Kabul airport a danger zone

An explosion rocked Kabul's airport as various threats remain while Afghanistan residents and Americans attempt to flee the country during the Taliban takeover.



August 26, 2021 - 9:39 AM

Afghan people sit as they wait to leave the Kabul airport in Kabul on August 16, 2021, after a stunningly swift end to Afghanistan's 20-year war, as thousands of people mobbed the city's airport trying to flee the group's feared hardline brand of Islamist rule. (Wakil Kohsar/AFP via Getty Images/TNS)

KABUL, Afghanistan (AP) — An explosion went off Thursday outside Kabul’s airport, where thousands of people have flocked as they try to flee the Taliban takeover of Afghanistan. Officials offered no casualty count, but a witness said several people appeared to have been killed or wounded.

Western nations had warned earlier in the day of a possible attack at the airport in the waning days of a massive airlift.

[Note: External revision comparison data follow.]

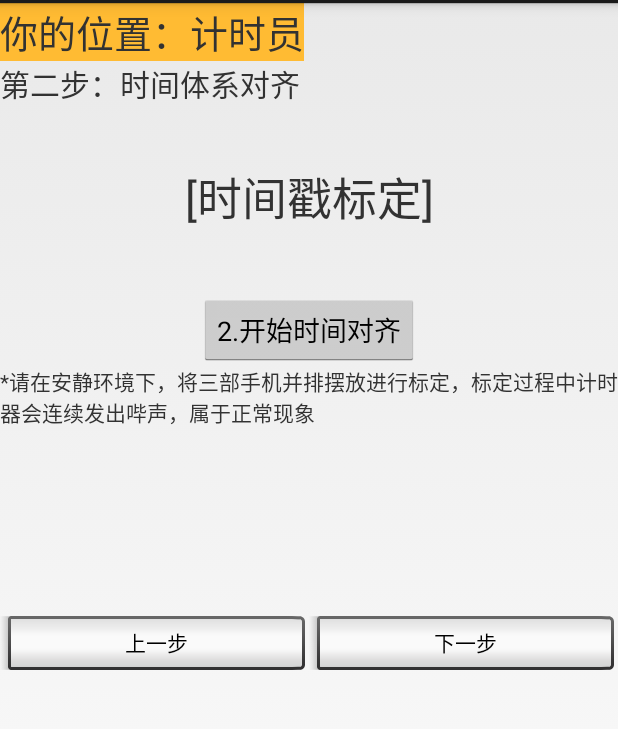
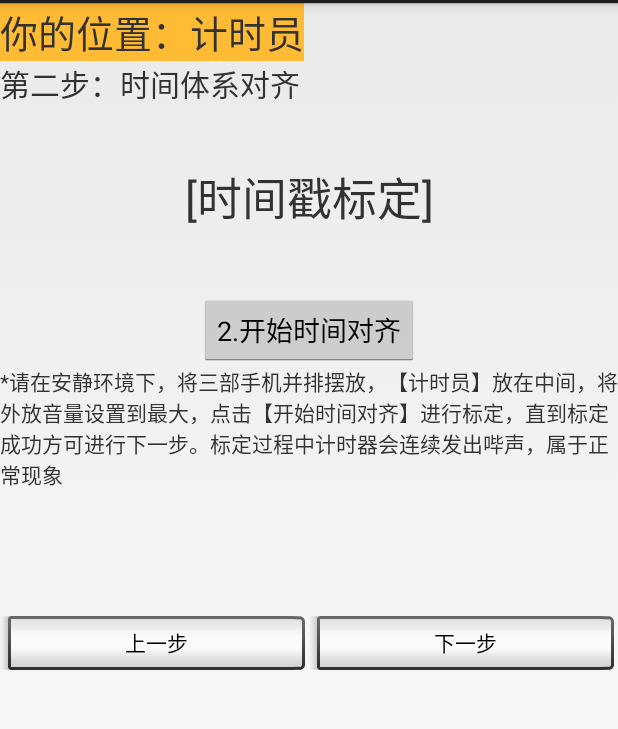
Before and after one commit to rongjx3/TCP-Time-demo, an Android app: the FuncTcpServer_2_beep screen opened directly, with no data from a screen before it, on a phone screen of 412 x 824 dp, the part 69-798 px from its top. Run offline under Robolectric (Android 15) with nearby library versions, the phone set to English and light mode, and no system bars.

Commit message:
more tips

```diff
--- a/app/src/main/java/jason/tcpdemo/funcs/FuncTcpServer_3.java
+++ b/app/src/main/java/jason/tcpdemo/funcs/FuncTcpServer_3.java
@@ -426,7 +426,7 @@ public class FuncTcpServer_3 extends Activity {
                     {
                         Message msgloss = Message.obtain();
                         msgloss.what = 1;
-                        msgloss.obj = "炮位1心跳超时，建议重启！";
+                        msgloss.obj = "炮位1心跳超时，请重启！为保证时间体系能对齐，请退回到第二步，重新进行时间体系对齐。";
                         myHandler.sendMessage(msgloss);
                         //Toast toast=Toast.makeText(FuncTcpServer_3.this, "炮位1心跳超时，建议重启！", Toast.LENGTH_SHORT);
                         //toast.show();
@@ -442,7 +442,7 @@ public class FuncTcpServer_3 extends Activity {
                     {
                         Message msgloss = Message.obtain();
                         msgloss.what = 1;
-                        msgloss.obj = "炮位2心跳超时，建议重启！";
+                        msgloss.obj = "炮位2心跳超时，请重启！为保证时间体系能对齐，请退回到第二步，重新进行时间体系对齐。";
                         myHandler.sendMessage(msgloss);
                         //Toast toast=Toast.makeText(FuncTcpServer_3.this, "炮位2心跳超时，建议重启！", Toast.LENGTH_SHORT);
                         //toast.show();
--- a/app/src/main/res/layout/tcp_server_2_beep.xml
+++ b/app/src/main/res/layout/tcp_server_2_beep.xml
@@ -64,7 +64,7 @@
             android:layout_weight="1"
             android:layout_gravity="center"
             android:gravity="left"
-            android:text="*请在安静环境下，将三部手机并排摆放进行标定，标定过程中计时器会连续发出哔声，属于正常现象"/>
+            android:text="*请在安静环境下，将三部手机并排摆放，【计时员】放在中间，将外放音量设置到最大，点击【开始时间对齐】进行标定，直到标定成功方可进行下一步。标定过程中计时器会连续发出哔声，属于正常现象"/>
 
     </LinearLayout>
     <LinearLayout
```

Suspicion for any attack targeting the crowds would likely fall on the Islamic State group and not the Taliban, who have been deployed at the airport’s gates trying to control the mass of people.

The Pentagon confirmed the blast, with no immediate word on casualties. 

Adam Khan, an Afghan waiting outside the airport, said the explosion went off in a crowd of people waiting to enter the airport. Khan, who said he was standing about 30 meters (yards) away, said several people appeared to have been killed or wounded, including some who lost body parts.

Several countries urged people to avoid the airport earlier in the day, with one saying there was a threat of a suicide bombing. But just days — or even hours for some nations — before the evacuation effort ends, few appeared to heed the call.

Over the last week, the airport has been the scene of some of the most searing images of the chaotic end of America’s longest war and the Taliban’s takeover, as flight after flight took off carrying those who fear a return to the militants’ brutal rule.

The security threat that prompted the State Department to urge Americans to move away from the perimeter of the Kabul airport was credible and urgent, the acting U.S. ambassador to Afghanistan said today.

Speaking to ABC News from Kabul, Ross Wilson said he could not discuss specifics of the threat or its current status.

“It was clearly regarded as credible, as imminent, as compelling,” he said.

Ross spoke as the United States worked to get remaining Americans out of the country. Secretary of State Antony Blinken said Wednesday that as many as 1,500 Americans may be awaiting evacuation from Afghanistan amid growing warnings of terrorist threats targeting the airport.

President Joe Biden has set a Tuesday deadline for ending the evacuation.

Asked about news reports that the evacuation could end on Friday, Wilson declined to comment. He said “there are safe ways to get to” the airport for those Americans who still want to leave, and he added that “there undoubtedly will be” some at-risk Afghans who will not get out before Biden’s deadline.

Untold thousands of at-risk Afghans are struggling to get into the airport even as many thousands of other Afghans already have been flown to safety in nearly two weeks of round-the-clock flights.

The airlift continued Thursday despite warnings of vehicle-borne bomb threats near the airport. The White House said 13,400 people had been evacuated in the 24 hours that ended early Thursday morning Washington time. Those included 5,100 people aboard U.S. military planes and 8,300 on coalition and partner aircraft. That was a substantial drop from the 19,000 airlifted by all means the day before.

Several of the Americans working phones and trying to pull strings to get out former Afghan colleagues, women’s advocates, journalists and other vulnerable Afghans said they were still waiting for U.S. action.